Are sulfonamides bacteriostatic or bacteriocidal?
Bacteriostatic when used alone and Bacteriocidal when use more than one (potentiate)
In what environment do Sulfonamides not work well?
Sulfonamides are less efective when there is an increased amount of PABA (present in pus)
*Also in the rumen they dont do well
Adverse effects of Sulfonamides.
Renal damage, crystalluria, KCS, hypersensitivity, and bone marrow suppression
What is sulfamethoxine used for?
Coccidia, shipping fever, foot rot.
What drugs do you use to treat toxoplasma?
TMS and Clindamycin
What is pyrimethoamine-sulfadiazine used for?
Protozoal infectins like sarcocystis neurona in EPM (horses)
Name four fluoroquinolones.
How do fluoroquinolones work?
Inhibit DNA-gyrase (topoisomerase) and unwind DNA.
What are fluoroquinolones effective against?
Gram negatives, mycoplasma, rickettsia, and chlamydia.
Are fluoroquinolones time or concentration dependent?
T/F Fluoroquinolones are more active in pus.
False.
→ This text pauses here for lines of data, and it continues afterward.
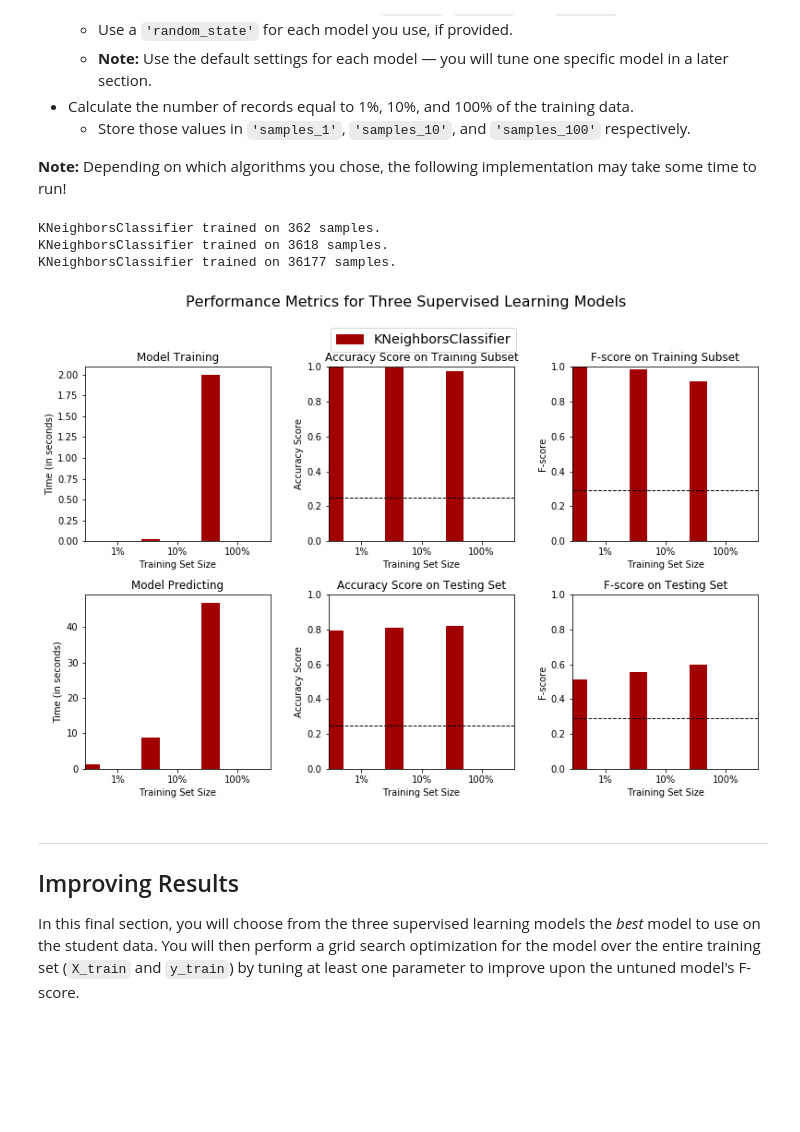
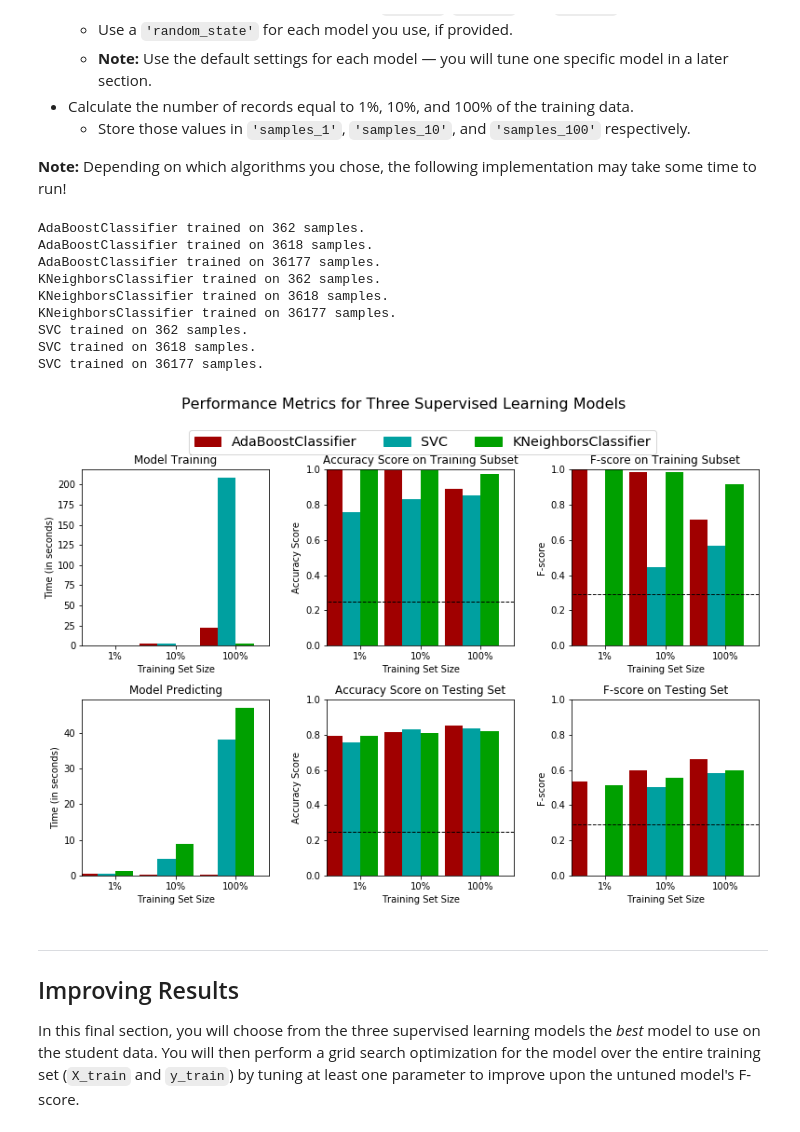
Before and after one commit to brindha87/finding_donors, a Jupyter notebook: finding_donors.ipynb, the cells around one changed output. Drawn from its saved outputs; the diff is of its cells as text; code cells hidden in the pictures; blank space fills up the shorter version.

```diff
--- a/finding_donors.ipynb
+++ b/finding_donors.ipynb
@@ -402,44 +402,46 @@ In the code cell, you will need to implement the following:
 **Note:** Depending on which algorithms you chose, the following implementation may take some time to run!
 # %%
 # TODO: Import the three supervised learning models from sklearn
-#from sklearn.ensemble import AdaBoostClassifier
-#from sklearn.tree import DecisionTreeClassifier
+from sklearn.ensemble import AdaBoostClassifier
+from sklearn.tree import DecisionTreeClassifier
 from sklearn.neighbors import KNeighborsClassifier
-#from sklearn.svm import SVC
+from sklearn.svm import SVC
 
 # TODO: Initialize the three models
+clf_A = AdaBoostClassifier(DecisionTreeClassifier(max_depth=5), algorithm="SAMME.R", n_estimators=100, random_state=5)
 clf_B = KNeighborsClassifier(n_neighbors=5, weights='distance', p=2)
+clf_C = SVC(kernel='rbf',random_state=5,gamma=0.01,C=1)
 
-'''
-clf_A = AdaBoostClassifier(DecisionTreeClassifier(max_depth=5), algorithm="SAMME.R", n_estimators=100, random_state=5)
-
-clf_C = SVC(kernel='rbf',random_state=5,gamma=0.01,C=1)
-'''
 # TODO: Calculate the number of samples for 1%, 10%, and 100% of the training data
 # HINT: samples_100 is the entire training set i.e. len(y_train)
 # HINT: samples_10 is 10% of samples_100
 # HINT: samples_1 is 1% of samples_100
 samples_100 = len(y_train)
 samples_10 = int(round(0.1*samples_100))
 samples_1 = int(round(0.01*samples_100))
 
 # Collect results on the learners
 results = {}
-#for clf in [clf_A, clf_B, clf_C]:
-for clf in [clf_B]:
+for clf in [clf_A, clf_B, clf_C]:
     clf_name = clf.__class__.__name__
     results[clf_name] = {}
     for i, samples in enumerate([samples_1, samples_10, samples_100]):
         results[clf_name][i] = \
         train_predict(clf, samples, X_train, y_train, X_test, y_test)
 
 # Run metrics visualization for the three supervised learning models chosen
 vs.evaluate(results, accuracy, fscore)
 # %% [output]
+AdaBoostClassifier trained on 362 samples.
+AdaBoostClassifier trained on 3618 samples.
+AdaBoostClassifier trained on 36177 samples.
 KNeighborsClassifier trained on 362 samples.
 KNeighborsClassifier trained on 3618 samples.
 KNeighborsClassifier trained on 36177 samples.
+SVC trained on 362 samples.
+SVC trained on 3618 samples.
+SVC trained on 36177 samples.
-[figure, old version]
+[figure, new version]
 # %% [markdown]
 ----
 ## Improving Results
```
Less active.
Toxicities of fluoroquinolones?
Arthropathy in growing animals, acute blindness in cats***, and bone marrow suppression.
T/F Enrofloxacin is more likely to cause cat blindness than pradofloxacin.
T/F Ciprofloxacin is a metabolite of enrofloxacin.
How do nitroinidazoles work?
Damage to DNA and RNA repair enzymes
Name the two most common Nitroimidazoles.
Metronidazole and Ronidazole (Tritrichamonas in cats***)
T/F Sulfonamides effect thyroid measurements.
What are nitroimidazoles effective against?
very effective against anaerobic bacteria.
Are nitroimidazoles bacteriostatic or bacteriocidal?
How do nitrofurans work?
Nonspecific damage to DNA by blocking oxidative decarboxylation.
Are nitrofurans bacteriocidal or bacteriostatic?
What are nitrofurans (specifically nitrofurantoin) used for?
Work well in acidic environments and 50% excreted as parent drug in the urine.
Adverse effect of nitrofurantoin?
GI signs, brown colored urine, heaptotoxicity, and infertility.
What is Nitrofurazone used for
Topical wound dressing in horses.
How does Rifampin work?
inhibits B subunit of RNA polymerase
What is rifampin used for?
gram-positive, gram-neg, mycobacterium and rhodococcus equi
T/F Rifampin is almost always used with other antibiotics.
bacteriocidal but resistance develops quickly.
Contraindications and adverse effects of rifampin?
Induces microsomal enzymes (Drug-drug_
teratogenic, red-orange discoloration of body fluids, and hepatitis.
How does Novobiocin work?
binds to DNA gyrase to inhibit repair
T/F Novobiocin is compatible with macrolides in vitro.
FALSE. Novobiocin is incompatible with macrolides in vitro.
T/F Resistance develops quickly with Novobiocin.
What is Methanamine used for? (Adjunct therapy)
broken down to formalin in urine, requires acidic enviroment.
What is Carbadox used for? (Adjunct therapy)
gram-negative organisms but potentially carcinogenic
What is TrizEDTA used for? (Adjunct therapy)
EDTA damages cell surface of gram negatives.
USed for pseudomonas otitis (give prior to antibiotic to increase efficacy)
WHat is Silver used for? (Adjunct therapy)
Combined with sulfa as a topical and enrofloxacin as an otitis topical.
*can cause permanent discoloration of the skin
How can you increase oral absorption of Nitroimidazoles?
Give with food.